*** Opening of Supplied data ***

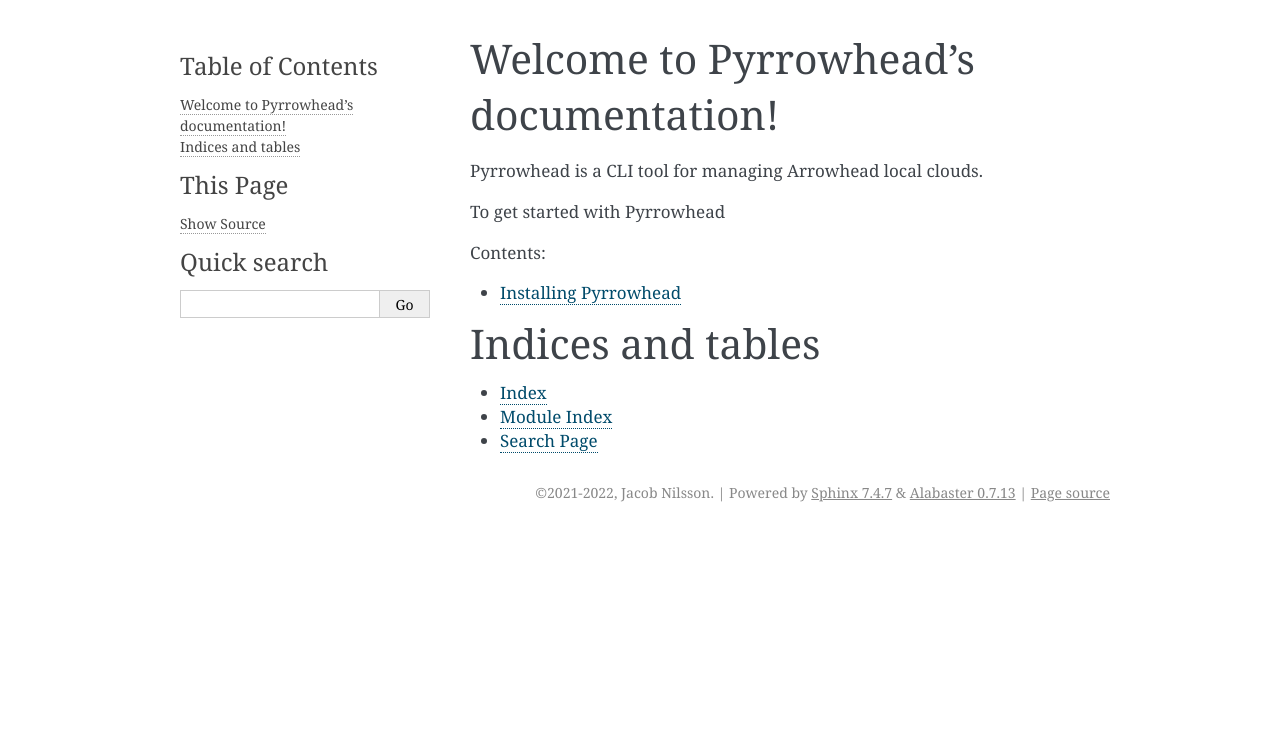
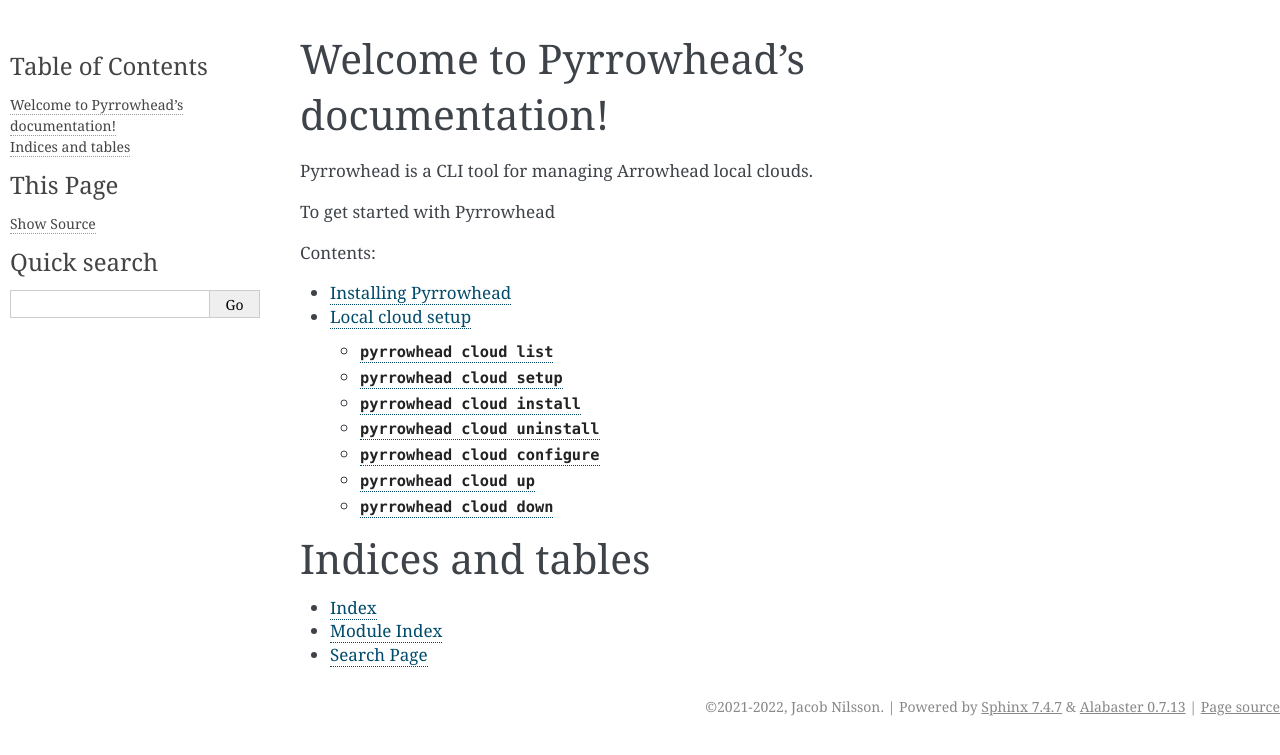
Before and after one commit to ajoino/pyrrowhead, a Sphinx documentation site: the page built from docs/source/index.rst, in a window 1280 px wide. Shown: the top 755 px of the page. Built offline with Sphinx 7.4.7, drawn with Linux system fonts in a browser that asks for light colours.

Commit message:
Rewrote documentation and fixed documentation page formatting.

```diff
--- a/docs/source/cloud_setup.rst
+++ b/docs/source/cloud_setup.rst
@@ -0,0 +1,46 @@
+Local cloud setup
+=================
+
+You can manage your local clouds by using the ``cloud`` command.
+To see what it has to offer, try
+
+.. code-block:: bash
+
+   pyrrowhead cloud --help
+
+The ``cloud`` command has seven subcommands to manage multiple local clouds at the same time.
+
+``pyrrowhead cloud list``
+-------------------------
+
+.. command-output:: pyrrowhead cloud list --help
+
+``pyrrowhead cloud setup``
+--------------------------
+
+.. command-output:: pyrrowhead cloud setup --help
+
+``pyrrowhead cloud install``
+----------------------------
+
+.. command-output:: pyrrowhead cloud install --help
+
+``pyrrowhead cloud uninstall``
+------------------------------
+
+.. command-output:: pyrrowhead cloud uninstall --help
+
+``pyrrowhead cloud configure``
+------------------------------
+
+.. command-output:: pyrrowhead cloud configure --help
+
+``pyrrowhead cloud up``
+-----------------------
+
+.. command-output:: pyrrowhead cloud up --help
+
+``pyrrowhead cloud down``
+-------------------------
+
+.. command-output:: pyrrowhead cloud down --help
--- a/docs/source/conf.py
+++ b/docs/source/conf.py
@@ -31,6 +31,7 @@
 # extensions coming with Sphinx (named 'sphinx.ext.*') or your custom
 # ones.
 extensions = [
+    'sphinxcontrib.programoutput',
 ]
 
 # Add any paths that contain templates here, relative to this directory.
@@ -50,6 +51,7 @@
 html_theme = 'alabaster'
 html_theme_options = {
     'sidebar_width': '270px',
+    'page_width': '0.7pw',
 }
 
 # Add any paths that contain custom static files (such as style sheets) here,
```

*** Close of Supplied data ***

What this task involves: Return the listing verbatim, pictures excluded.

Answer below:
Before and after one commit to ajoino/pyrrowhead, a Sphinx documentation site: the page built from docs/source/index.rst, in a window 1280 px wide. Shown: the top 755 px of the page. Built offline with Sphinx 7.4.7, drawn with Linux system fonts in a browser that asks for light colours.

Commit message:
Rewrote documentation and fixed documentation page formatting.

```diff
--- a/docs/source/cloud_setup.rst
+++ b/docs/source/cloud_setup.rst
@@ -0,0 +1,46 @@
+Local cloud setup
+=================
+
+You can manage your local clouds by using the ``cloud`` command.
+To see what it has to offer, try
+
+.. code-block:: bash
+
+   pyrrowhead cloud --help
+
+The ``cloud`` command has seven subcommands to manage multiple local clouds at the same time.
+
+``pyrrowhead cloud list``
+-------------------------
+
+.. command-output:: pyrrowhead cloud list --help
+
+``pyrrowhead cloud setup``
+--------------------------
+
+.. command-output:: pyrrowhead cloud setup --help
+
+``pyrrowhead cloud install``
+----------------------------
+
+.. command-output:: pyrrowhead cloud install --help
+
+``pyrrowhead cloud uninstall``
+------------------------------
+
+.. command-output:: pyrrowhead cloud uninstall --help
+
+``pyrrowhead cloud configure``
+------------------------------
+
+.. command-output:: pyrrowhead cloud configure --help
+
+``pyrrowhead cloud up``
+-----------------------
+
+.. command-output:: pyrrowhead cloud up --help
+
+``pyrrowhead cloud down``
+-------------------------
+
+.. command-output:: pyrrowhead cloud down --help
--- a/docs/source/conf.py
+++ b/docs/source/conf.py
@@ -31,6 +31,7 @@
 # extensions coming with Sphinx (named 'sphinx.ext.*') or your custom
 # ones.
 extensions = [
+    'sphinxcontrib.programoutput',
 ]
 
 # Add any paths that contain templates here, relative to this directory.
@@ -50,6 +51,7 @@
 html_theme = 'alabaster'
 html_theme_options = {
     'sidebar_width': '270px',
+    'page_width': '0.7pw',
 }
 
 # Add any paths that contain custom static files (such as style sheets) here,
```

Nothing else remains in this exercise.